### WORK REQUIRED
From the entries, copy each line that includes "Jupyter".

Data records
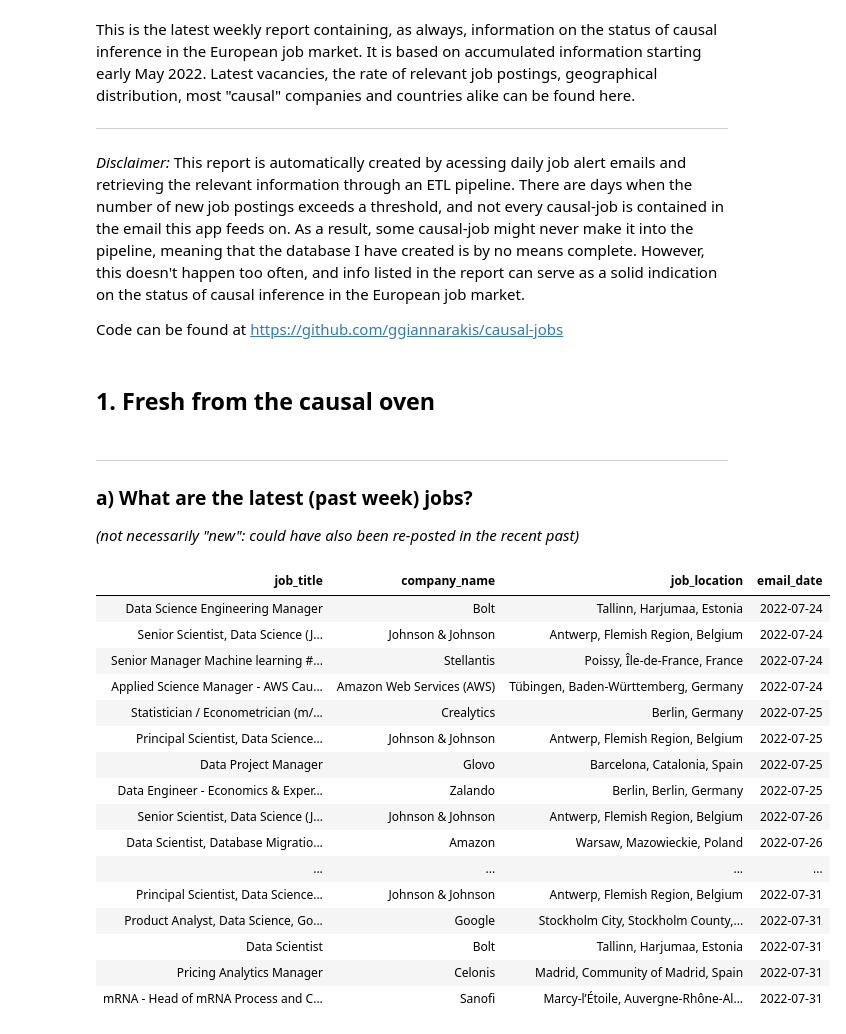
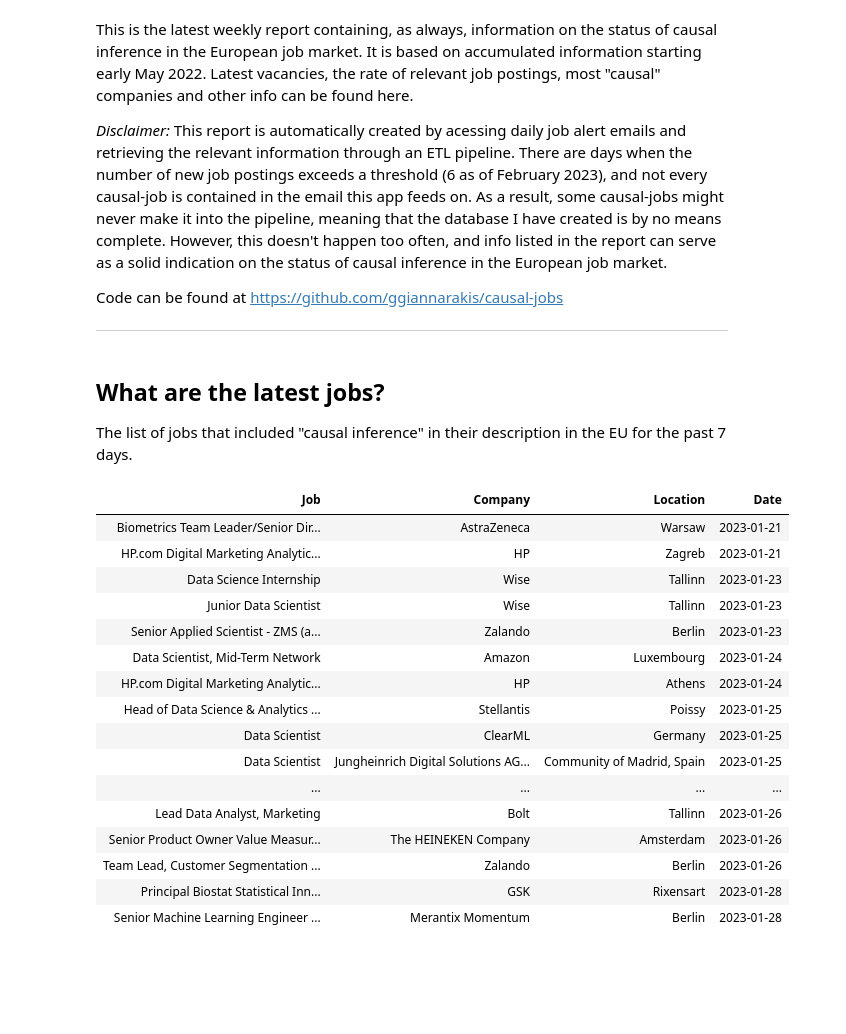
Before and after one commit to ggiannarakis/causal-jobs, a Jupyter notebook: Analysis.ipynb, the cells around one changed output. Saved outputs shown, nothing was run; the diff lists cells and outputs as text; code cells hidden in the pictures; blank space fills up the shorter version.

```diff
--- a/Analysis.ipynb
+++ b/Analysis.ipynb
@@ -22,9 +22,6 @@ engine.connect();
 # get metadata and table
 metadata = sqlalchemy.MetaData()
 causal_jobs = sqlalchemy.Table('causal_jobs_extended', metadata, autoload=True, autoload_with=engine)
-# %%
-metadata = sqlalchemy.MetaData()
-causal_jobs = sqlalchemy.Table('causal_jobs_extended', metadata, autoload=True, autoload_with=engine)
 # %%
 # define query for the table (select *)
 query = sqlalchemy.select([causal_jobs])
@@ -47,19 +44,19 @@ Automatically generated in: 2022-08-02
 # %% [markdown]
-This is the latest weekly report containing, as always, information on the status of causal inference in the European job market. It is based on accumulated information starting early May 2022. Latest vacancies, the rate of relevant job postings, geographical distribution, most "causal" companies and countries alike can be found here.
+This is the latest weekly report containing, as always,
+information on the status of causal inference in the European job market.
+It is based on accumulated information starting early May 2022.
+Latest vacancies, the rate of relevant job postings,
+most "causal" companies and other info can be found here.
+
+*Disclaimer:* This report is automatically created by acessing daily job alert emails and retrieving the relevant information through an ETL pipeline. There are days when the number of new job postings exceeds a threshold (6 as of February 2023), and not every causal-job is contained in the email this app feeds on. As a result, some causal-jobs might never make it into the pipeline, meaning that the database I have created is by no means complete. However, this doesn't happen too often, and info listed in the report can serve as a solid indication on the status of causal inference in the European job market.
+
+Code can be found at https://github.com/ggiannarakis/causal-jobs
 
 ---
-
-*Disclaimer:* This report is automatically created by acessing daily job alert emails and retrieving the relevant information through an ETL pipeline. There are days when the number of new job postings exceeds a threshold, and not every causal-job is contained in the email this app feeds on. As a result, some causal-job might never make it into the pipeline, meaning that the database I have created is by no means complete. However, this doesn't happen too often, and info listed in the report can serve as a solid indication on the status of causal inference in the European job market.
-
-Code can be found at https://github.com/ggiannarakis/causal-jobs
 # %% [markdown]
-## 1. Fresh from the causal oven
+## What are the latest jobs?
+
+The list of jobs that included "causal inference" in their description in the EU for the past 7 days.
-# %% [markdown]
----
-
-### a) What are the latest (past week) jobs?
-
-*(not necessarily "new": could have also been re-posted in the recent past)*
 # %%
 # get most recent date in the df
 latest_date = df['email_date'].max()
@@ -73,24 +70,26 @@ latest_id = df.loc[df.email_date == latest_date].email_id.iloc[-1]
 # %%
 # print selected columns from most recent email
 latest_jobs = df.loc[df.email_date >= latest_date - timedelta(days=7)]
+latest_jobs = latest_jobs.rename(columns={"job_title": "Job", "company_name": "Company",
+                                          "job_location": "Location", "email_date": "Date"})
 # pretty print df
-HTML(latest_jobs[['job_title', 'company_name', 'job_location', 'email_date']].to_html(index=False))
+HTML(latest_jobs[['Job', 'Company', 'Location', 'Date']].to_html(index=False))
 # %% [output]
-| job_title | company_name | job_location | email_date |
-| Data Science Engineering Manager | Bolt | Tallinn, Harjumaa, Estonia | 2022-07-24 |
-| Senior Scientist, Data Science (J... | Johnson & Johnson | Antwerp, Flemish Region, Belgium | 2022-07-24 |
-| Senior Manager Machine learning #... | Stellantis | Poissy, Île-de-France, France | 2022-07-24 |
-| Applied Science Manager - AWS Cau... | Amazon Web Services (AWS) | Tübingen, Baden-Württemberg, Germany | 2022-07-24 |
-| Statistician / Econometrician (m/... | Crealytics | Berlin, Germany | 2022-07-25 |
-| Principal Scientist, Data Science... | Johnson & Johnson | Antwerp, Flemish Region, Belgium | 2022-07-25 |
-| Data Project Manager | Glovo | Barcelona, Catalonia, Spain | 2022-07-25 |
-| Data Engineer - Economics & Exper... | Zalando | Berlin, Berlin, Germany | 2022-07-25 |
-| Senior Scientist, Data Science (J... | Johnson & Johnson | Antwerp, Flemish Region, Belgium | 2022-07-26 |
-| Data Scientist, Database Migratio... | Amazon | Warsaw, Mazowieckie, Poland | 2022-07-26 |
+| Job | Company | Location | Date |
+| Biometrics Team Leader/Senior Dir... | AstraZeneca | Warsaw | 2023-01-21 |
+| HP.com Digital Marketing Analytic... | HP | Zagreb | 2023-01-21 |
+| Data Science Internship | Wise | Tallinn | 2023-01-23 |
+| Junior Data Scientist | Wise | Tallinn | 2023-01-23 |
+| Senior Applied Scientist - ZMS (a... | Zalando | Berlin | 2023-01-23 |
+| Data Scientist, Mid-Term Network | Amazon | Luxembourg | 2023-01-24 |
+| HP.com Digital Marketing Analytic... | HP | Athens | 2023-01-24 |
+| Head of Data Science & Analytics ... | Stellantis | Poissy | 2023-01-25 |
+| Data Scientist | ClearML | Germany | 2023-01-25 |
+| Data Scientist | Jungheinrich Digital Solutions AG... | Community of Madrid, Spain | 2023-01-25 |
 | ... | ... | ... | ... |
-| Principal Scientist, Data Science... | Johnson & Johnson | Antwerp, Flemish Region, Belgium | 2022-07-31 |
-| Product Analyst, Data Science, Go... | Google | Stockholm City, Stockholm County,... | 2022-07-31 |
-| Data Scientist | Bolt | Tallinn, Harjumaa, Estonia | 2022-07-31 |
-| Pricing Analytics Manager | Celonis | Madrid, Community of Madrid, Spain | 2022-07-31 |
-| mRNA - Head of mRNA Process and C... | Sanofi | Marcy-l’Étoile, Auvergne-Rhône-Al... | 2022-07-31 |
+| Lead Data Analyst, Marketing | Bolt | Tallinn | 2023-01-26 |
+| Senior Product Owner Value Measur... | The HEINEKEN Company | Amsterdam | 2023-01-26 |
+| Team Lead, Customer Segmentation ... | Zalando | Berlin | 2023-01-26 |
+| Principal Biostat Statistical Inn... | GSK | Rixensart | 2023-01-28 |
+| Senior Machine Learning Engineer ... | Merantix Momentum | Berlin | 2023-01-28 |
 # %% [markdown]
```
Also changed, not shown: parts of 18 cells of this notebook, 20 other files.
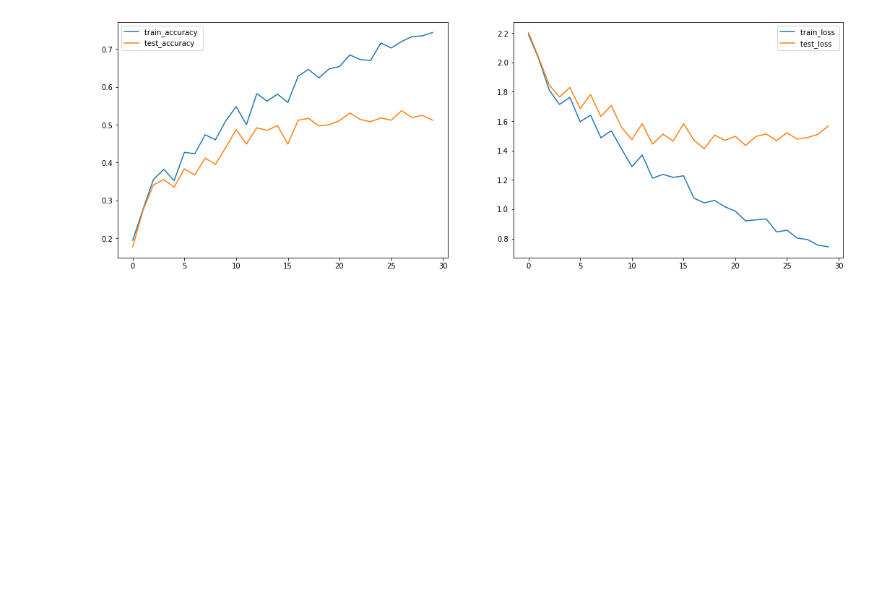
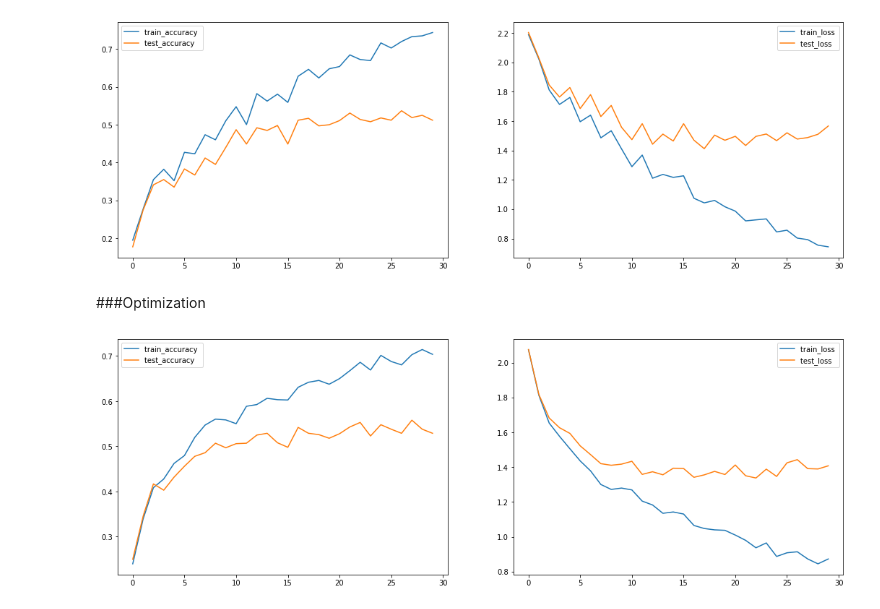
Before and after one commit to ItayShalit/Intro-to-Deep-Learning, a Jupyter notebook: Intro to DL - Assignment 1 - Part 3.ipynb, the cells around one changed output. Saved outputs shown, nothing was run; the diff lists cells and outputs as text; code cells hidden in the pictures; blank space fills up the shorter version.

```diff
--- a/Intro to DL - Assignment 1 - Part 3.ipynb
+++ b/Intro to DL - Assignment 1 - Part 3.ipynb
@@ -214,17 +214,13 @@ def train_and_plot_results(trainloader, testloader, model, loss_fn, optimizer, e
 # %% [markdown]
 #### Hyperparameter Tuning
 # %%
-
+batch_size = 64
 learning_rate_vals = [1e-1, 1e-2, 1e-3]
 init_std_vals = [1e-5, 1e-3, 1e-1]
 momentum_param_vals = [0.9, 0.95, 0.99]
 
 best_configuration = {'learning_rate': None, 'init_std': None, 'momentum_param': None}
-
 loss_fn = nn.CrossEntropyLoss()
-
-# trainset.data.to("cuda")
-# testset.data.to("cuda")
 
 trainsubset = torch.utils.data.Subset(trainset, sample_train_idx)
 testsubset = torch.utils.data.Subset(testset, sample_test_idx)
@@ -456,9 +452,11 @@ class ConvNet(nn.Module):
         self.loss = nn.CrossEntropyLoss()
         self.classifier = nn.Sequential(
             nn.Conv2d(3, 64, 3),
+            nn.Dropout(0.1), # uncomment this line to enable dropout
             nn.ReLU(),
             nn.MaxPool2d(2, stride=2),
             nn.Conv2d(64, 16, 3),
+            nn.Dropout(0.2), # uncomment this line to enable dropout
             nn.ReLU(),
             nn.MaxPool2d(2, stride=2, ceil_mode=True),
             nn.Flatten(),
@@ -499,3 +497,11 @@ optimizer = torch.optim.SGD(conv_net.parameters(), lr=best_configuration["learni
 train_and_plot_results(trainloader, testloader, conv_net, conv_net.loss, optimizer, epochs, device)
 # %% [output]
 [figure]
+# %% [markdown]
+###Optimization
+# %%
+init_weights_normal(conv_net, best_configuration["init_std"])
+optimizer = torch.optim.Adam(conv_net.parameters()) # note we are using default lr of 0.001
+train_and_plot_results(trainloader, testloader, conv_net, conv_net.loss, optimizer, epochs, device)
+# %% [output]
+[figure, added]
```
Also changed, not shown: parts of 6 cells of this notebook.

### REPLY TO THE TASK
Before and after one commit to ggiannarakis/causal-jobs, a Jupyter notebook: Analysis.ipynb, the cells around one changed output. Saved outputs shown, nothing was run; the diff lists cells and outputs as text; code cells hidden in the pictures; blank space fills up the shorter version.
Before and after one commit to ItayShalit/Intro-to-Deep-Learning, a Jupyter notebook: Intro to DL - Assignment 1 - Part 3.ipynb, the cells around one changed output. Saved outputs shown, nothing was run; the diff lists cells and outputs as text; code cells hidden in the pictures; blank space fills up the shorter version.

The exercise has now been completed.